Existing Landscape
A few houses, many on existing or former farms, but an otherwise unspoiled/intact rural landscape. Step 1:
  • Require a map of the open space system for the parcel and surrounding area.
  • Locate appropriate places for development.
  • A sketch analysis of the area provides all the basic information to calculate how a development can fit into the landscape – what land should be protected and potential development pockets.
  Subdivision Sprawl
Individual parcels are developed for stand-alone, large lot houses which spread out across the landscape, degrading visual and environmental resources. Step 2 Conventional sketch layout determines maximum lot count under existing three-acre zoning. B. Typical Superimposed Subdivision
  • Productive farmland lost forever.
  • Pleasant view from road ruined.
  • Stream corridor cut off by backyards.
  • Large lots divide up and dominate the landscape.
  • Individual roads for each subdivision.
  • No chance for residents to enjoy special site features.
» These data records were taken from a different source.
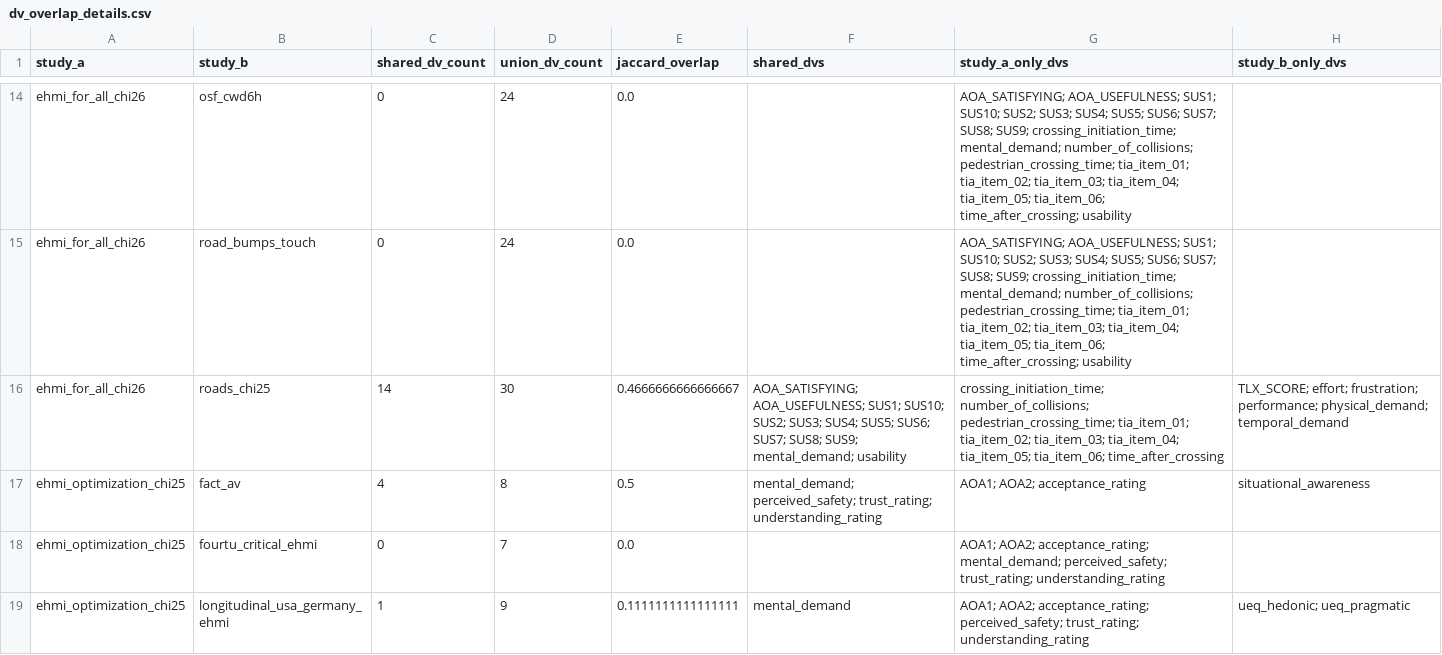
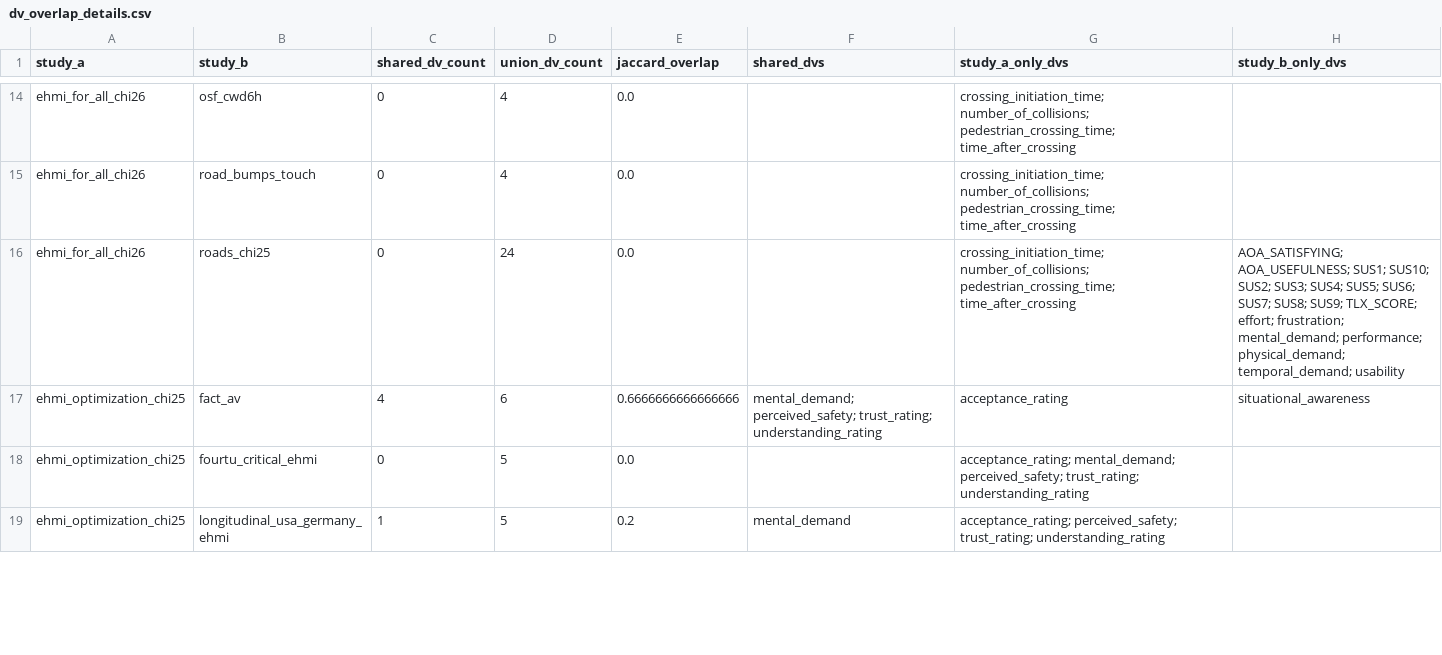
Before and after one commit to M-Colley/dv-standardization-tool, a CSV file: analyses/output_python_full/dv_overlap_details.csv, drawn as a sheet; only a part is shown, gaps mark what is left out; the diff covers the shown part only; the diff names each change by its address in the sheet, - before the commit and + after, or states it on an @@ line.

```diff
--- a/analyses/output_python_full/dv_overlap_details.csv
+++ b/analyses/output_python_full/dv_overlap_details.csv
-D14:D15 (union_dv_count): 24
+D14:D15 (union_dv_count): 4
-G14:G15 (study_a_only_dvs): AOA_SATISFYING; AOA_USEFULNESS; SUS1; SUS10; SUS2; SUS3; SUS4; SUS5; SUS6; SUS7; SUS8; SUS9; crossing_initiation_time; mental_demand; number_of_collisions; pedestrian_crossing_time; tia_item_01; tia_item_02; tia_item_03; tia_item_04; tia_item_05; tia_item_06; time_after_crossing; usability
+G14:G15 (study_a_only_dvs): crossing_initiation_time; number_of_collisions; pedestrian_crossing_time; time_after_crossing
-C16 (shared_dv_count): 14
+C16 (shared_dv_count): 0
-D16 (union_dv_count): 30
+D16 (union_dv_count): 24
-E16 (jaccard_overlap): 0.4666666666666667
+E16 (jaccard_overlap): 0.0
-F16 (shared_dvs): AOA_SATISFYING; AOA_USEFULNESS; SUS1; SUS10; SUS2; SUS3; SUS4; SUS5; SUS6; SUS7; SUS8; SUS9; mental_demand; usability
+F16 (shared_dvs): (empty)
-G16 (study_a_only_dvs): …number_of_collisions; pedestrian_crossing_time; tia_item_01; tia_item_02; tia_item_03; tia_item_04; tia_item_05; tia_item_06; time_after_crossing
+G16 (study_a_only_dvs): …number_of_collisions; pedestrian_crossing_time; time_after_crossing
-H16 (study_b_only_dvs): TLX_SCORE; effort; frustration; performance; physical_demand; temporal_demand
+H16 (study_b_only_dvs): AOA_SATISFYING; AOA_USEFULNESS; SUS1; SUS10; SUS2; SUS3; SUS4; SUS5; SUS6; SUS7; SUS8; SUS9; TLX_SCORE; effort; frustration; mental_demand; performance; physical_demand; temporal_demand; usability
-D17 (union_dv_count): 8
+D17 (union_dv_count): 6
-E17 (jaccard_overlap): 0.5
+E17 (jaccard_overlap): 0.6666666666666666
-G17 (study_a_only_dvs): AOA1; AOA2; acceptance_rating
+G17 (study_a_only_dvs): acceptance_rating
-D18 (union_dv_count): 7
+D18 (union_dv_count): 5
-G18 (study_a_only_dvs): AOA1; AOA2; acceptance_rating; mental_demand;…
+G18 (study_a_only_dvs): acceptance_rating; mental_demand;…
-D19 (union_dv_count): 9
+D19 (union_dv_count): 5
-E19 (jaccard_overlap): 0.1111111111111111
+E19 (jaccard_overlap): 0.2
-G19 (study_a_only_dvs): AOA1; AOA2; acceptance_rating; perceived_safety;…
+G19 (study_a_only_dvs): acceptance_rating; perceived_safety;…
-H19 (study_b_only_dvs): ueq_hedonic; ueq_pragmatic
+H19 (study_b_only_dvs): (empty)
```
Also changed, not shown: 2 added rows, 2 removed rows and 39 edited cells elsewhere in this file, analyses/output_python_full/data_quality_report.csv, analyses/output_python_full/harmonized_dv_summary.csv, 47 other files.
Conservation neighborhood Development is concentrated in more compact neighborhoods, preserving the visual and environmental integrity of most of the landscape. Step 3: The same number of houses can fit into the landscape while preserving 80 percent of the open space. C. Conservation Subdivision • Large farm fields protected. • Rural view from road retained. • Trail system allows access to stream. • Smaller, but substantial individual lot sizes with central green. • Potential connection to adjacent parcel. • Less expensive construction costs. • Residents have views of open field and direct access to woods.